Requirement – When you repeat the records, keep every word exact and drop each picture.

Information given –
>>>>
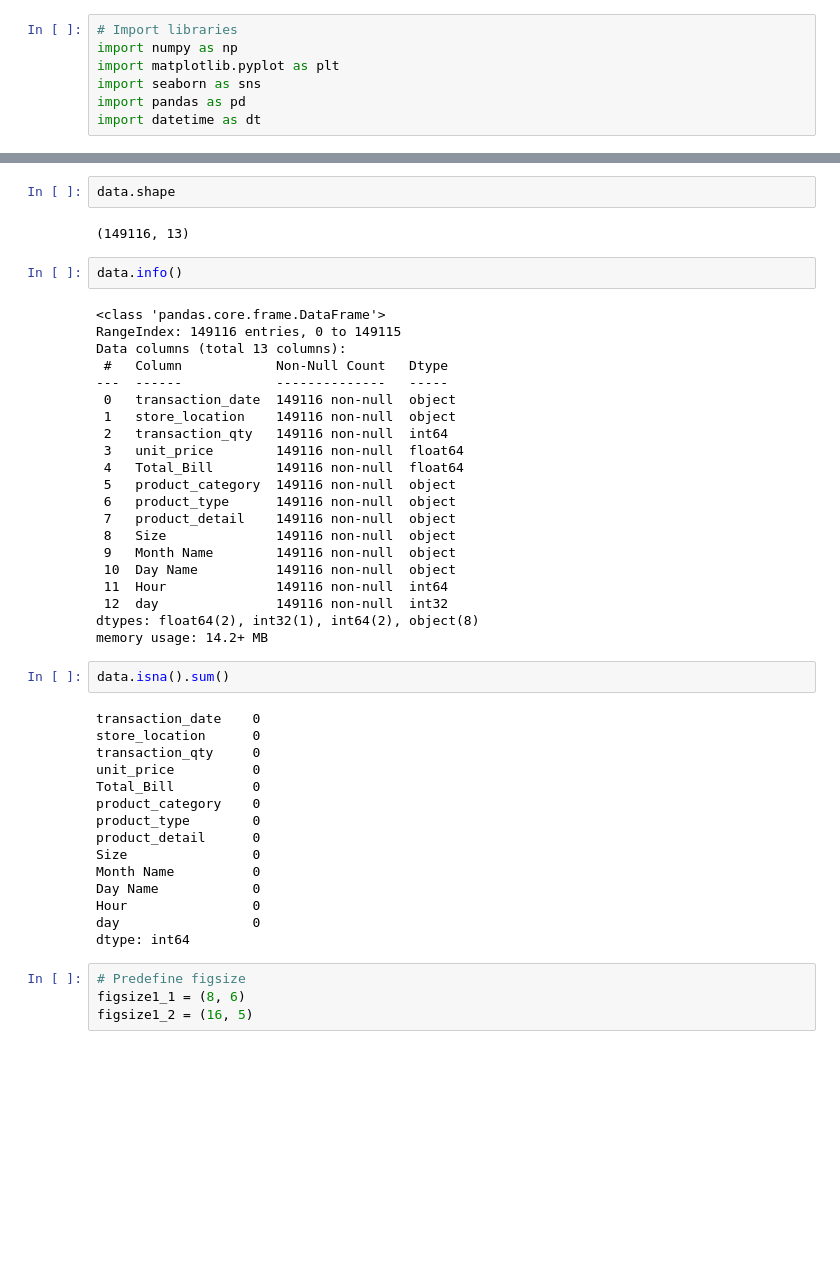
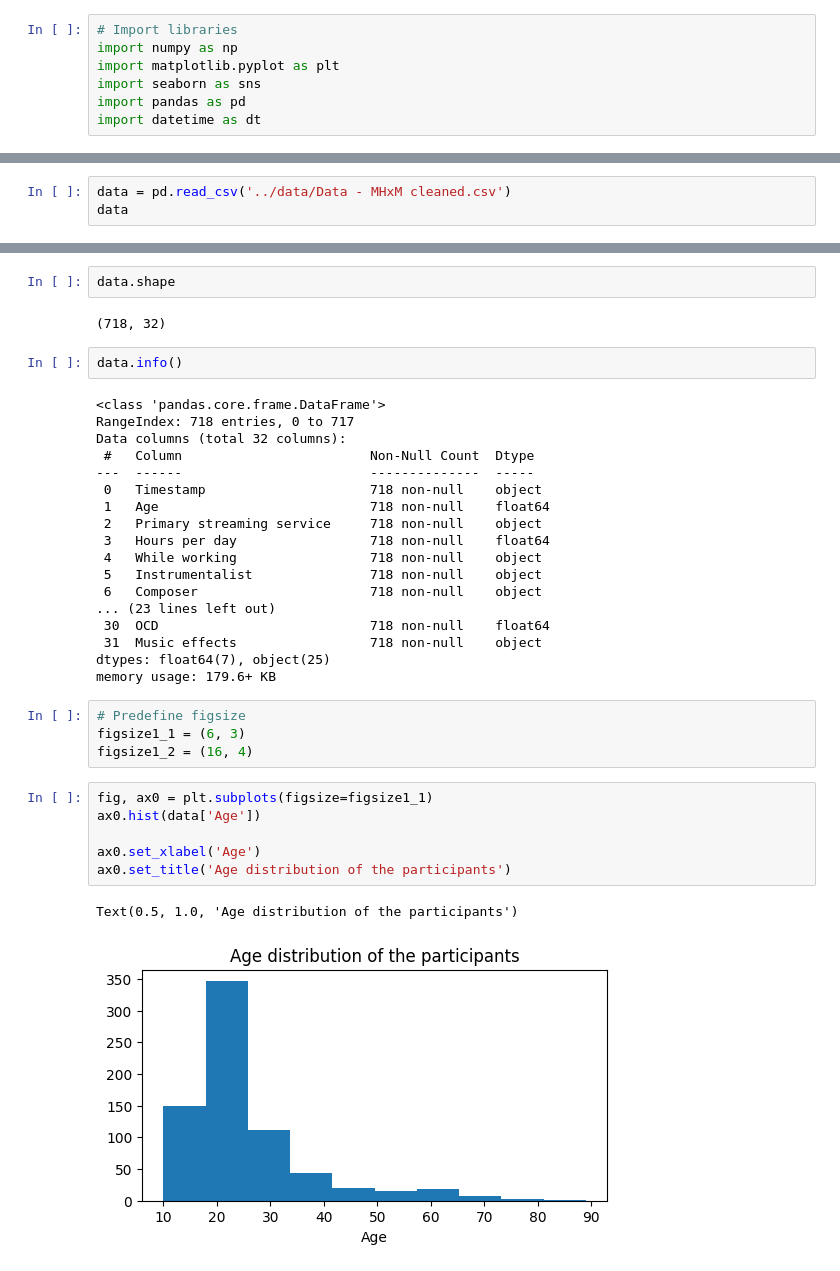
Before and after one commit to mlcuadra1/Mental-Health-x-Music-EDA, a Jupyter notebook: notebooks/Script 2 - EDA.ipynb, the cells around one changed output, grey strips where cells are left out. Cells and saved outputs as stored; diff of their text form; blank space fills up the shorter version.

```diff
--- a/notebooks/Script 2 - EDA.ipynb
+++ b/notebooks/Script 2 - EDA.ipynb
@@ -20,0 +16,3 @@ import datetime as dt
+# %%
+data = pd.read_csv('../data/Data - MHxM cleaned.csv')
+data
@@ -21,48 +33,37 @@ import datetime as dt
 # %%
 data.shape
 # %% [output]
-(149116, 13)
+(718, 32)
 # %%
 data.info()
 # %% [output]
 <class 'pandas.core.frame.DataFrame'>
-RangeIndex: 149116 entries, 0 to 149115
-Data columns (total 13 columns):
- #   Column            Non-Null Count   Dtype
----  ------            --------------   -----
- 0   transaction_date  149116 non-null  object
- 1   store_location    149116 non-null  object
- 2   transaction_qty   149116 non-null  int64
- 3   unit_price        149116 non-null  float64
- 4   Total_Bill        149116 non-null  float64
- 5   product_category  149116 non-null  object
- 6   product_type      149116 non-null  object
- 7   product_detail    149116 non-null  object
- 8   Size              149116 non-null  object
- 9   Month Name        149116 non-null  object
- 10  Day Name          149116 non-null  object
- 11  Hour              149116 non-null  int64
- 12  day               149116 non-null  int32
-dtypes: float64(2), int32(1), int64(2), object(8)
-memory usage: 14.2+ MB
+RangeIndex: 718 entries, 0 to 717
+Data columns (total 32 columns):
+ #   Column                        Non-Null Count  Dtype
+---  ------                        --------------  -----
+ 0   Timestamp                     718 non-null    object
+ 1   Age                           718 non-null    float64
+ 2   Primary streaming service     718 non-null    object
+ 3   Hours per day                 718 non-null    float64
+ 4   While working                 718 non-null    object
+ 5   Instrumentalist               718 non-null    object
+ 6   Composer                      718 non-null    object
+... (23 lines left out)
+ 30  OCD                           718 non-null    float64
+ 31  Music effects                 718 non-null    object
+dtypes: float64(7), object(25)
+memory usage: 179.6+ KB
-# %%
-data.isna().sum()
-# %% [output]
-transaction_date    0
-store_location      0
-transaction_qty     0
-unit_price          0
-Total_Bill          0
-product_category    0
-product_type        0
-product_detail      0
-Size                0
-Month Name          0
-Day Name            0
-Hour                0
-day                 0
-dtype: int64
 # %%
 # Predefine figsize
-figsize1_1 = (8, 6)
-figsize1_2 = (16, 5)
+figsize1_1 = (6, 3)
+figsize1_2 = (16, 4)
+# %%
+fig, ax0 = plt.subplots(figsize=figsize1_1)
+ax0.hist(data['Age'])
+
+ax0.set_xlabel('Age')
+ax0.set_title('Age distribution of the participants')
+# %% [output]
+Text(0.5, 1.0, 'Age distribution of the participants')
+[figure, added]
```
Also changed, not shown: parts of 5 cells of this notebook, 3 other files.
<<<<
Answer space –
Before and after one commit to mlcuadra1/Mental-Health-x-Music-EDA, a Jupyter notebook: notebooks/Script 2 - EDA.ipynb, the cells around one changed output, grey strips where cells are left out. Cells and saved outputs as stored; diff of their text form; blank space fills up the shorter version.

```diff
--- a/notebooks/Script 2 - EDA.ipynb
+++ b/notebooks/Script 2 - EDA.ipynb
@@ -20,0 +16,3 @@ import datetime as dt
+# %%
+data = pd.read_csv('../data/Data - MHxM cleaned.csv')
+data
@@ -21,48 +33,37 @@ import datetime as dt
 # %%
 data.shape
 # %% [output]
-(149116, 13)
+(718, 32)
 # %%
 data.info()
 # %% [output]
 <class 'pandas.core.frame.DataFrame'>
-RangeIndex: 149116 entries, 0 to 149115
-Data columns (total 13 columns):
- #   Column            Non-Null Count   Dtype
----  ------            --------------   -----
- 0   transaction_date  149116 non-null  object
- 1   store_location    149116 non-null  object
- 2   transaction_qty   149116 non-null  int64
- 3   unit_price        149116 non-null  float64
- 4   Total_Bill        149116 non-null  float64
- 5   product_category  149116 non-null  object
- 6   product_type      149116 non-null  object
- 7   product_detail    149116 non-null  object
- 8   Size              149116 non-null  object
- 9   Month Name        149116 non-null  object
- 10  Day Name          149116 non-null  object
- 11  Hour              149116 non-null  int64
- 12  day               149116 non-null  int32
-dtypes: float64(2), int32(1), int64(2), object(8)
-memory usage: 14.2+ MB
+RangeIndex: 718 entries, 0 to 717
+Data columns (total 32 columns):
+ #   Column                        Non-Null Count  Dtype
+---  ------                        --------------  -----
+ 0   Timestamp                     718 non-null    object
+ 1   Age                           718 non-null    float64
+ 2   Primary streaming service     718 non-null    object
+ 3   Hours per day                 718 non-null    float64
+ 4   While working                 718 non-null    object
+ 5   Instrumentalist               718 non-null    object
+ 6   Composer                      718 non-null    object
+... (23 lines left out)
+ 30  OCD                           718 non-null    float64
+ 31  Music effects                 718 non-null    object
+dtypes: float64(7), object(25)
+memory usage: 179.6+ KB
-# %%
-data.isna().sum()
-# %% [output]
-transaction_date    0
-store_location      0
-transaction_qty     0
-unit_price          0
-Total_Bill          0
-product_category    0
-product_type        0
-product_detail      0
-Size                0
-Month Name          0
-Day Name            0
-Hour                0
-day                 0
-dtype: int64
 # %%
 # Predefine figsize
-figsize1_1 = (8, 6)
-figsize1_2 = (16, 5)
+figsize1_1 = (6, 3)
+figsize1_2 = (16, 4)
+# %%
+fig, ax0 = plt.subplots(figsize=figsize1_1)
+ax0.hist(data['Age'])
+
+ax0.set_xlabel('Age')
+ax0.set_title('Age distribution of the participants')
+# %% [output]
+Text(0.5, 1.0, 'Age distribution of the participants')
+[figure, added]
```
Also changed, not shown: parts of 5 cells of this notebook, 3 other files.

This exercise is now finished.